The Art Heals Project

Project Director, Tarik Daniels Launched January 4, 2020 Austin, Texas

The Art Heals Project focuses on the intersectionality of mental health and HIV care with meaningful

 The Art Heals Project focuses on the intersectionality of mental health and HIV care with meaningful involvement of People Living with HIV/AIDS through a healing justice framework.

Healing Justice Peer Support Group

Every Other Thursday, Starting January 16th, 2020


Center for Health Empowerment (St. James Episcopal Church)

1941 Webberville Rd, Austin, TX 78721 

This Healing Justice Support Group is for persons who are committed to ending HIV related or mental health stigma as well as persons living with a mental health condition. This a collaboration with the Center for Health Empowerment that will include awareness, advocacy, and forms of art such as film and vogue.

We will invite other healing justice dedicated HIV related and/or mental wellness providers for break out sessions and other related programming over time to meet the needs of the population while maintaining our healing justice framework.

*We will develop and provide support to the film, AND THEY WERE LOVED, a documentary about the rebirth of three young queer men’s identities as they search for spaces of empowerment in the American South. This project is an independent student film that will inspire new conversations about the humanity of black and brown queer individuals who wouldn’t usually see themselves on screen. 

AND THEY WERE LOVED will bring light to the journey of growing up queer in the South and how said journey could shape one’s identity and experience. In a society of ostracization, we follow an ensemble of three young queer men of color from Central Texas as they each search for a space of empowerment and healing. We paint an intimate portrait of the transformation between these three men as they experience different queer spaces like the Ballroom scene for the first time. Their names are Jacundo, Marcus and Zion. AND THEY WERE LOVED connects three unique stories about trauma, triumph, and the power of love.

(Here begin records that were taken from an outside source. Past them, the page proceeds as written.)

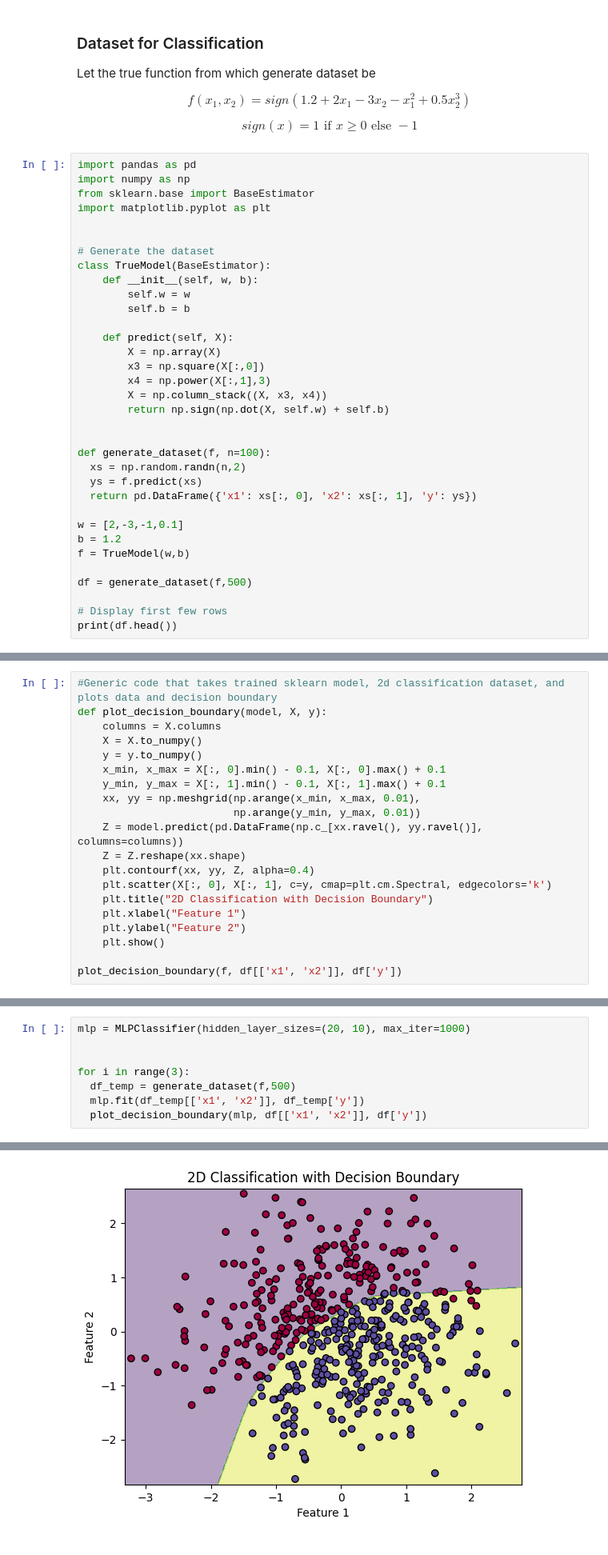
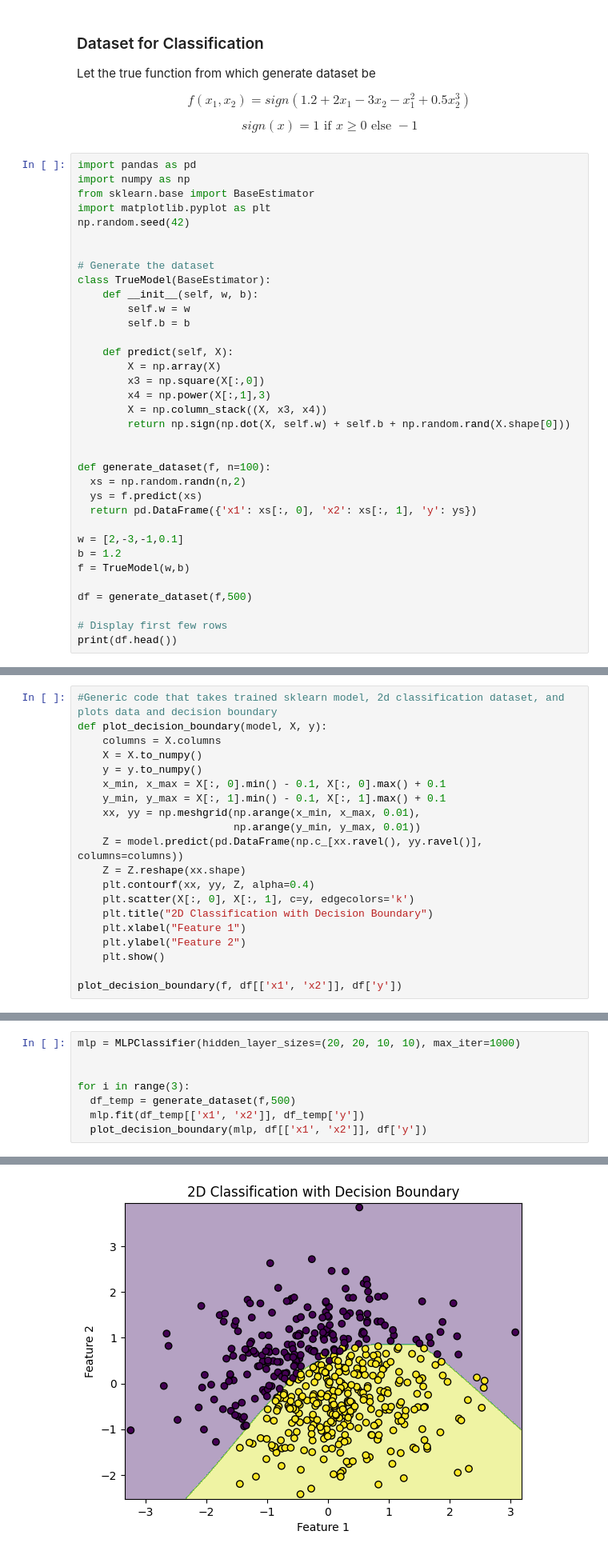
Before and after one commit to Av01/DS-Basics, a Jupyter notebook: session2/Session_2_Overview_of_Machine_Learning.ipynb, the cells around one changed output, grey strips where cells are left out. Shown at 80% size. Cells and saved outputs as stored; diff of their text form.

Commit message:
Added random seed

```diff
--- a/session2/Session_2_Overview_of_Machine_Learning.ipynb
+++ b/session2/Session_2_Overview_of_Machine_Learning.ipynb
@@ -105,6 +105,7 @@ import pandas as pd
 import numpy as np
 from sklearn.base import BaseEstimator
 import matplotlib.pyplot as plt
+np.random.seed(42)
 
 
 # Generate the dataset
@@ -118,7 +119,7 @@ class TrueModel(BaseEstimator):
         x3 = np.square(X[:,0])
         x4 = np.power(X[:,1],3)
         X = np.column_stack((X, x3, x4))
-        return np.sign(np.dot(X, self.w) + self.b)
+        return np.sign(np.dot(X, self.w) + self.b + np.random.rand(X.shape[0]))
 
 
 def generate_dataset(f, n=100):
@@ -154,7 +155,7 @@ def plot_decision_boundary(model, X, y):
     Z = model.predict(pd.DataFrame(np.c_[xx.ravel(), yy.ravel()], columns=columns))
     Z = Z.reshape(xx.shape)
     plt.contourf(xx, yy, Z, alpha=0.4)
-    plt.scatter(X[:, 0], X[:, 1], c=y, cmap=plt.cm.Spectral, edgecolors='k')
+    plt.scatter(X[:, 0], X[:, 1], c=y, edgecolors='k')
     plt.title("2D Classification with Decision Boundary")
     plt.xlabel("Feature 1")
     plt.ylabel("Feature 2")
@@ -336,5 +368,5 @@ plot_decision_boundary(mlp, df[['x1', 'x2']], df['y'])
 # %%
-mlp = MLPClassifier(hidden_layer_sizes=(20, 10), max_iter=1000)
+mlp = MLPClassifier(hidden_layer_sizes=(20, 20, 10, 10), max_iter=1000)
 
 
 for i in range(3):
@@ -347,4 +379,4 @@ for i in range(3):
-[figure, old version]
+[figure, new version]
 # %% [markdown]
 ## Training and Evaluation
 
```
Also changed, not shown: parts of 25 cells of this notebook.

* Break Out Vogue Session

More details coming SOON.





So excited to announce that Whatsinthemirror? has been selected as COMPASS Initiative 2020 Transformative Grant partner! :

Whatsinthemirror? Awarded $52,500 from COMPASS Initiative® to Expand Efforts to Combat HIV in Austin

Funding is Part of Gilead Sciences COMPASS Initiative® to Curb HIV Infection Rate, Reduce Stigma in the South

AUSTIN/TEXAS (Dec. 5, 2019) - Today, Whatsinthemirror? received a $52,500 Transformative Grant from the University of Houston Graduate College of Social Work as part of the COMPASS Initiative® to build on community-driven solutions that are reducing stigma and improving the health and wellbeing of those impacted by HIV in the South. Whatsinthemirror? will use the funds to support the Art Heals Project.

“Our Art Heals Project will focus on the intersectionality of mental health and HIV prevention work with the focus on persons living with HIV to reduce stigma through art and affirming care and awareness. We are excited to add to the healing justice work that’s being done across the nation.”- Tarik Daniels, Founder/Executive Director

The South faces a growing epidemic of HIV/AIDS. Despite being home to only 38 percent of the country’s population, Southern states experienced 52 percent of new HIV diagnoses in 2017. Due to societal disparities in the South—including poverty, housing stability and food security—the epidemic represents a complex challenge that requires a variety of community-based solutions. COMPASS invests in community organizations that build awareness, reduce stigma, advance education, share knowledge and promote the well-being of individuals affected by HIV.
The COMPASS Initiative® is awarding more than $2.3 million in Transformative Grants to 40 organizations. This one-year grant will help address inequalities within the HIV epidemic by increasing organizational capacity, reducing stigma and promoting wellbeing, mental health, and trauma-informed care.

“We believe in going where the need is greatest, listening to those working on the front lines and providing them the resources they need to scale their success,” said Korab Zuka, Vice President of Public Affairs at Gilead Sciences. “Nowhere is that truer than in the Southern U.S., where HIV infection rates are increasing and finding access to care can be difficult. Last year our transformative grantees helped reduce stigma, train healthcare professionals and expand access in rural communities. We’re excited to see these new grantees bring their creativity and tenacity to end HIV once and for all.”
About the Gilead COMPASS Initiative®
The Gilead COMPASS Initiative® is a 10-year, more than $100 million commitment in the Southern United States supporting organizations working to address the HIV/AIDS epidemic. The corporate giving program of the Initiative has a threefold mission: to build capacity and increase knowledge sharing among community-based, underfunded organizations in Southern states; to explore interventions that appropriately respond to patients' needs, including the bundling or reframing of mental healthcare, as well as the intersection between substance use, the opioid epidemic and HIV/AIDS; and to fund awareness and anti-stigma campaigns. Through this Initiative, Gilead plans to dramatically increase the reach of these organizations working to address the epidemic in the region, and ultimately to improve the lives of those affected by HIV/AIDS.
For more information on Gilead’s COMPASS Initiative and the full list of grantees visit